Cool Spring Press. and is comprehensive in its coverage of this subject. Maria talks us through the core things we need to know before setting us off into how to start to put a terrarium together. We learn about different designs, the ingredients needed, the tools and of course, the glass vessels.
There is a very useful section on inspiration as there is more to terrariums than just stuffing plants into a bottle. The type of vessel chosen will help shape the look you are trying to achieve and consequently the type of plants that you will choose. Terrariums have moved on from being just a large glass bottle, you can use almost any (usually glass) container; they can be hanging or in over-large wine glasses. The joy of the terrarium is that it is a no-fuss way of growing something beautiful.
There is discussion about the growing mediums and various gravels and mosses that complete the look. I soon realised that reading the book was one thing, but what I really still wanted to do, most of all, was make a terrarium. This made me read the book even more carefully.
I found a large globe that was is meant to be a candle lantern, but I had never used it. It seemed to me to be perfect for what I was looking for. A quick trip to the local garden centre later and I had a handful of small cheap plants and some gravel. Not just any gravel, multi-coloured gravel as they did not have any plain black gravel.

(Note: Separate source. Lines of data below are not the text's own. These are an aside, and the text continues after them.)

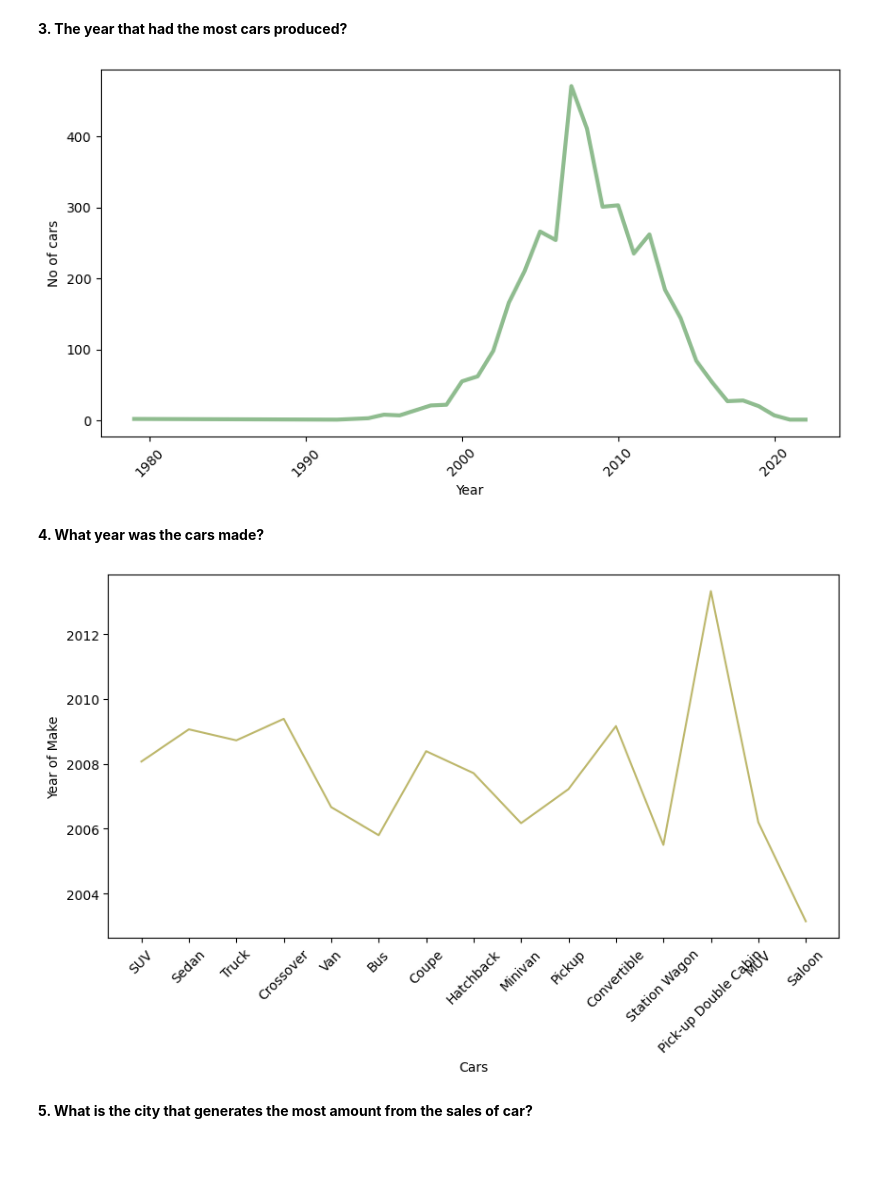
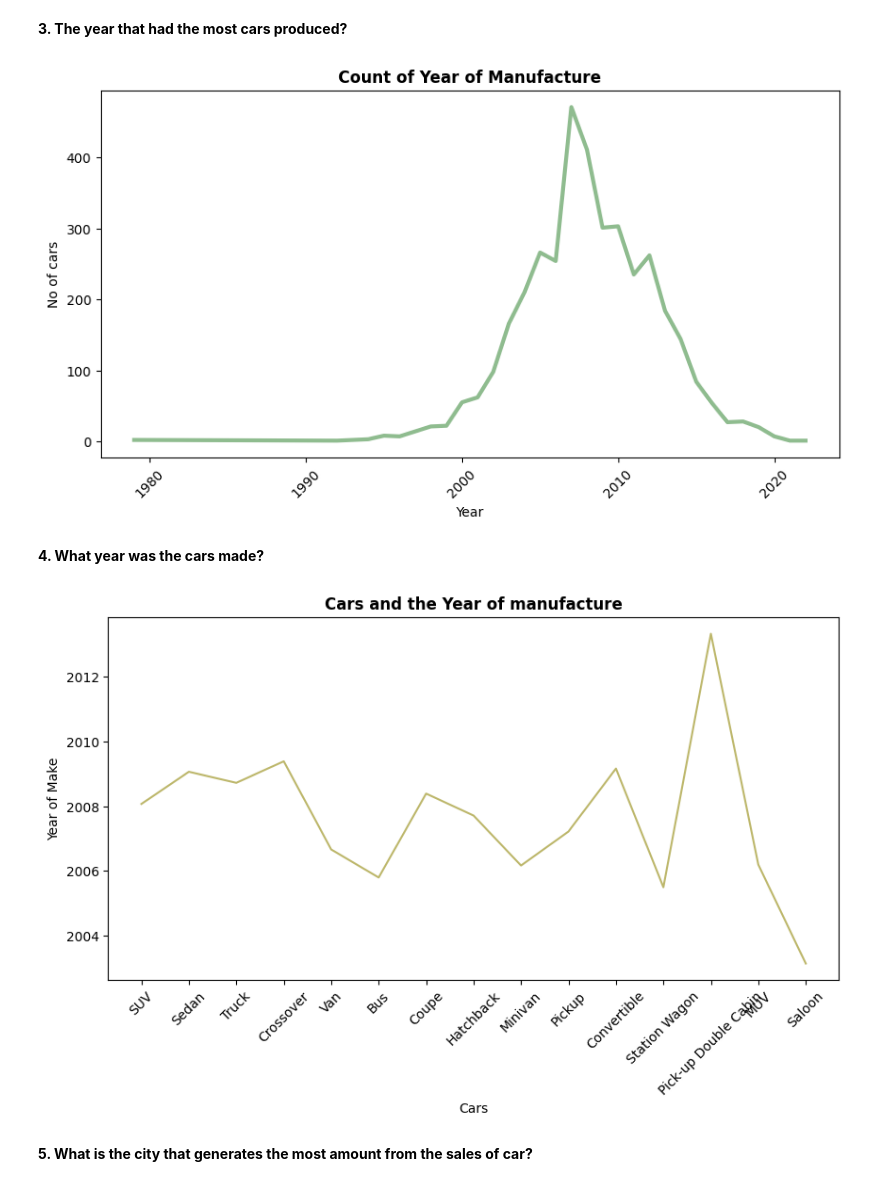
Before and after one commit to FaithOsamaye/Nigeria_Car_Price, a Jupyter notebook: Nigeria_Used_Cars.ipynb, the cells around one changed output. Cells and saved outputs as stored; diff of their text form; code cells hidden in the pictures; blank space fills up the shorter version.

```diff
--- a/Nigeria_Used_Cars.ipynb
+++ b/Nigeria_Used_Cars.ipynb
@@ -162,13 +162,14 @@ plt.tight_layout()
 # %%
 plt.figure(figsize=(10,5))
 years = data['Year of manufacture'].value_counts()
 sns.lineplot(data=years,errorbar=None, color= 'darkseagreen', linewidth=3, markers='o',markerfacecolor='black',markersize=5)
 plt.xlabel('Year')
 plt.ylabel('No of cars')
+plt.title('Count of Year of Manufacture', weight='bold')
 plt.xticks(rotation=45)
 plt.show()
 # %% [output]
-[figure, old version]
+[figure, new version]
 # %% [markdown]
 **4. What year was the cars made?**
 # %%
@@ -176,10 +177,11 @@ plt.figure(figsize=(10,5))
 sns.lineplot(x='car',y='Year of manufacture',data=data,errorbar=None, color= 'darkkhaki')
 plt.xlabel('Cars')
 plt.ylabel('Year of Make')
+plt.title('Cars and the Year of manufacture', weight='bold')
 plt.xticks(rotation=45)
 plt.show()
 # %% [output]
-[figure, old version]
+[figure, new version]
 # %% [markdown]
 **5. What is the city that generates the most amount from the sales of car?**
 # %%
```
Also changed, not shown: parts of 2 cells of this notebook.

I re-read the parts of the book that I needed to and proceeded to put my terrarium together.
Having now made a terrarium, that is sitting proudly on my kitchen table at the moment, I can thoroughly recommend this book. It told me what I needed to know and it inspired me to give it a go.